We are inundated with firearms in this country, with more guns than people. Just as the coal miner is more likely to become afflicted by the environmental peril of coal worker’s pneumoconiosis, an American is 25 times more likely to be the victim of homicide than other developed countries. Heated debate has been going on for years regarding what can be done about the problem, but these truths remain: 1) the gun violence epidemic in America is a public health crisis, and 2) physician leadership is needed to address this problem.
In medical school I was introduced gun violence activism as a member of Physicians for Social Responsibility. We discussed societal issues affecting our patients, and one issue that kept coming up was handgun violence. One article in JAMA that piqued our interest showed the effectiveness of preventing interstate trafficking of guns by a “one-handgun-a-month” law in Virginia. Armed with knowledge and our white coats, my colleagues and I took a day out of our busy study schedules to visit Harrisburg, PA. Our goal was to tell our state representatives about action they could take to try to curb the violence we were seeing. Physicians have first-hand experience caring for traumatized patients. Therefore, we have special credibility when we discuss these issues with our representatives.
Clearly the gun violence epidemic is detrimental for our patients. There are a similar number of people who die in motor vehicle accidents and from gun violence on a yearly basis. CDC statistics reveal that 33,000 deaths in the U.S. each year are firearm related, 20,000 suicides, 11,000 homicides, and 500 accidental injuries. In response to the situation in our country, the AMA has released policy positions regarding “Firearms as a Public Health Problem in the United States,” They have presented a number of actions our legislators could take to curb gun violence, such as H-145.991, supporting universal background checks. Another bill the AMA has been advocating for is H-145.997, which aims to reduce interstate trafficking of guns and increase research regarding the epidemiology of gun violence.
The gun lobby has deflected the calls for responsible gun laws with a well-funded propaganda campaign. One of their primary arguments is that mental health, not access to guns, is the underlying cause of our country’s problem with guns. However, the American Psychiatric Association has come forward with a policy statement which contradicts this view. In it they recognize that “the vast majority of gun violence is not attributable to mental illness”, and they support interventions to reduce the proliferation of unregulated handguns. While the second amendment is a right guaranteed to all citizens, even this right is not without limits. Our medical societies have come forward with guidance; now we as physicians need to stand up for reform measures to tackle the violence affecting our society.

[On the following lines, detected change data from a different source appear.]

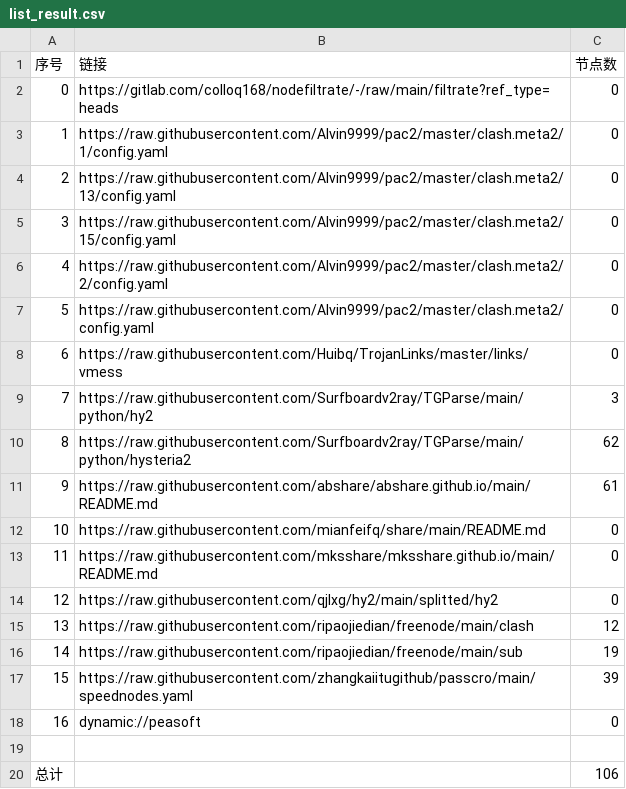
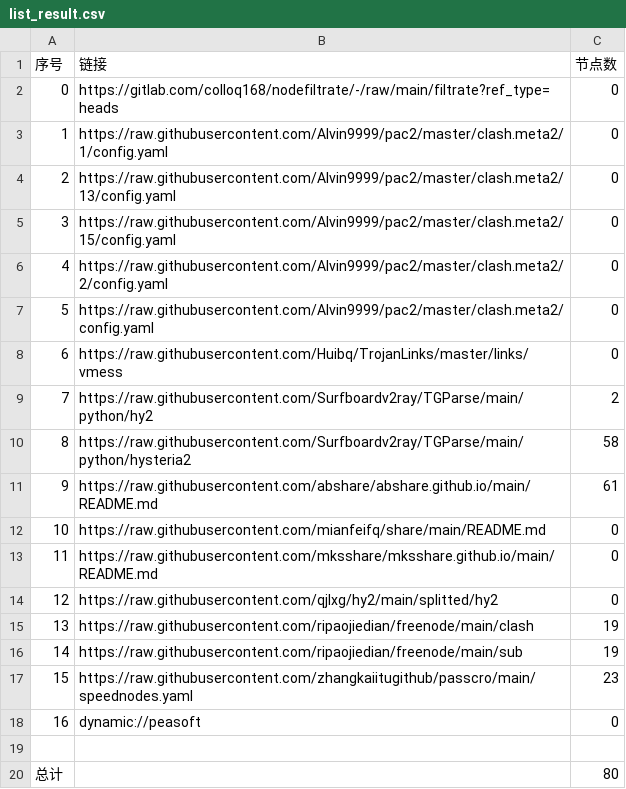
Before and after one commit to testtff/NoMoreWalls, a CSV file: list_result.csv, drawn as a sheet.

```diff
--- a/list_result.csv
+++ b/list_result.csv
@@ -8,4 +8,4 @@
 6,https://raw.githubusercontent.com/Huibq/TrojanLinks/master/links/vmess,0
-7,https://raw.githubusercontent.com/Surfboardv2ray/TGParse/main/python/hy2,3
-8,https://raw.githubusercontent.com/Surfboardv2ray/TGParse/main/python/hysteria2,62
+7,https://raw.githubusercontent.com/Surfboardv2ray/TGParse/main/python/hy2,2
+8,https://raw.githubusercontent.com/Surfboardv2ray/TGParse/main/python/hysteria2,58
 9,https://raw.githubusercontent.com/abshare/abshare.github.io/main/README.md,61
@@ -14,7 +14,7 @@
 12,https://raw.githubusercontent.com/qjlxg/hy2/main/splitted/hy2,0
-13,https://raw.githubusercontent.com/ripaojiedian/freenode/main/clash,12
+13,https://raw.githubusercontent.com/ripaojiedian/freenode/main/clash,19
 14,https://raw.githubusercontent.com/ripaojiedian/freenode/main/sub,19
-15,https://raw.githubusercontent.com/zhangkaiitugithub/passcro/main/speednodes.yaml,39
+15,https://raw.githubusercontent.com/zhangkaiitugithub/passcro/main/speednodes.yaml,23
 16,dynamic://peasoft,0
 
-总计,,106
+总计,,80
```
Also changed, not shown: 19 other files.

This brings me back to the lesson that I learned back in medical school. We can only influence our elected officials when we make our voices heard, and not just at the voting booth. The physicians who will make the biggest difference are the ones who reach out to their representatives. Please reach out and contact your senators and congressional representatives. We need to let them know that we, as physicians, stand with the AMA and APA to end the public health crisis of gun violence in this country.